The only requirement for membership is a desire to stop drinking. There are no dues or fees for AA membership; we are self-supporting through our own contributions.
AA is not allied with any sect, denomination, politics, organization, or institution; does not wish to engage in any controversy; neither endorses nor opposes any causes.
Our primary purpose is to stay sober and help other alcoholics achieve sobriety.
Daily Reflections December 1
Our Twelfth Step also says that as a result of practicing all the Steps, we have each found something called a spiritual awakening. . . . A.A.’s manner of making ready to receive this gift lies in the practice of the Twelve Steps in our program.TWELVE STEPS AND TWELVE TRADITIONS, pp. 106-07
The Steps are like the chute at your local airport: there’s no way around them.
You’ll be safer if you just go ahead and jump in with both feet because this whole program is designed for people who want recovery; it can’t help anyone else besides themselves until they’re ready to change!
The Twelve Steps are “suggested” in the same way that a parachute is to save your life.

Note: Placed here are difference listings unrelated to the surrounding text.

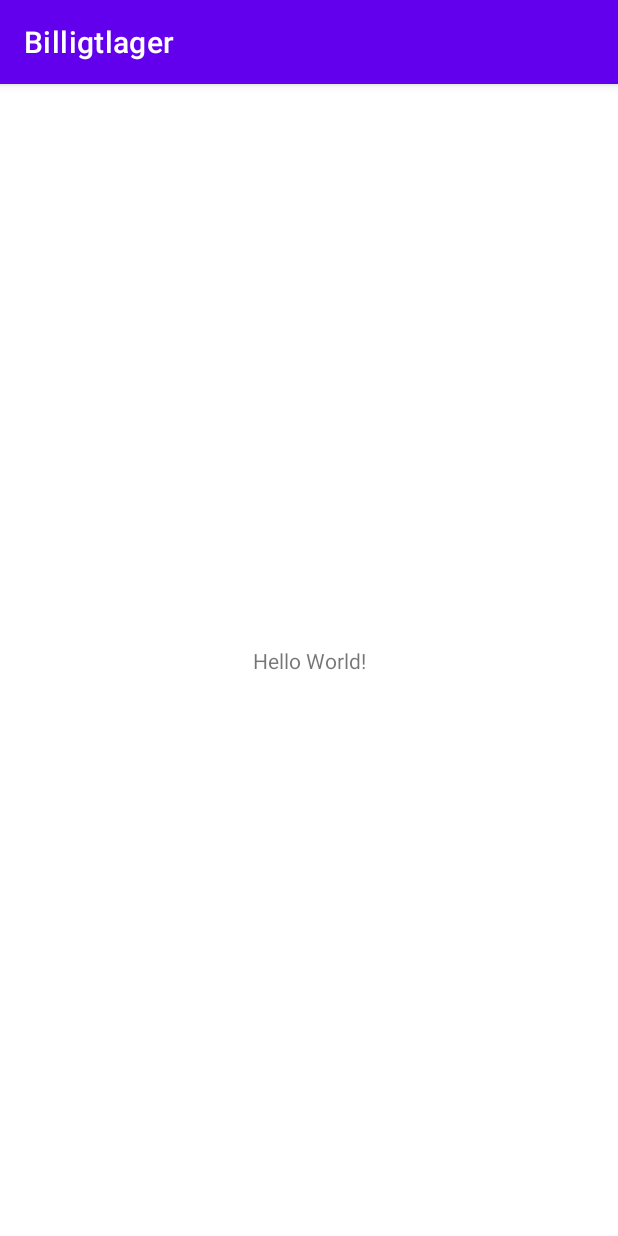
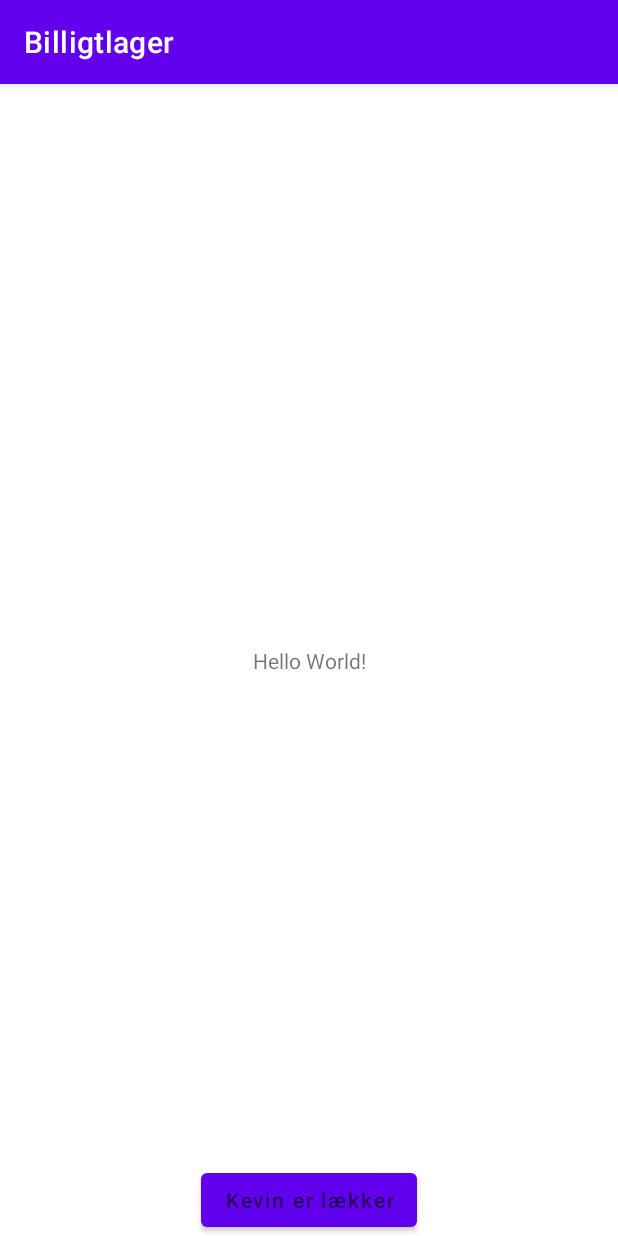
Before and after one commit to Kevbruh/Billigtlager, an Android app: the screen it shows after launch (MainActivity), on a phone screen of 412 x 824 dp. Run offline under Robolectric (Android 15) with nearby library versions, the phone set to English and light mode, and no system bars.

Commit message:
Jooks got big pushes

```diff
--- a/app/src/main/res/layout/activity_main.xml
+++ b/app/src/main/res/layout/activity_main.xml
@@ -15,4 +15,13 @@
         app:layout_constraintRight_toRightOf="parent"
         app:layout_constraintTop_toTopOf="parent" />
 
+    <Button
+        android:id="@+id/goToWebsite"
+        android:layout_width="wrap_content"
+        android:layout_height="wrap_content"
+        android:hint="Kevin er lækker"
+        app:layout_constraintBottom_toBottomOf="parent"
+        app:layout_constraintEnd_toEndOf="parent"
+        app:layout_constraintStart_toStartOf="parent" />
+
 </androidx.constraintlayout.widget.ConstraintLayout>
```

If you want to have a successful recovery, it’s important that you incorporate these steps into your day-to-day routine and treatment plan.
It may be difficult at first because of how much they change our understanding of ourselves and what we need from others, but if we commit to them, they can help us lead happier lives free from addiction.
Do any of these twelve suggestions resonate with you? What do you think about using this program for recovery?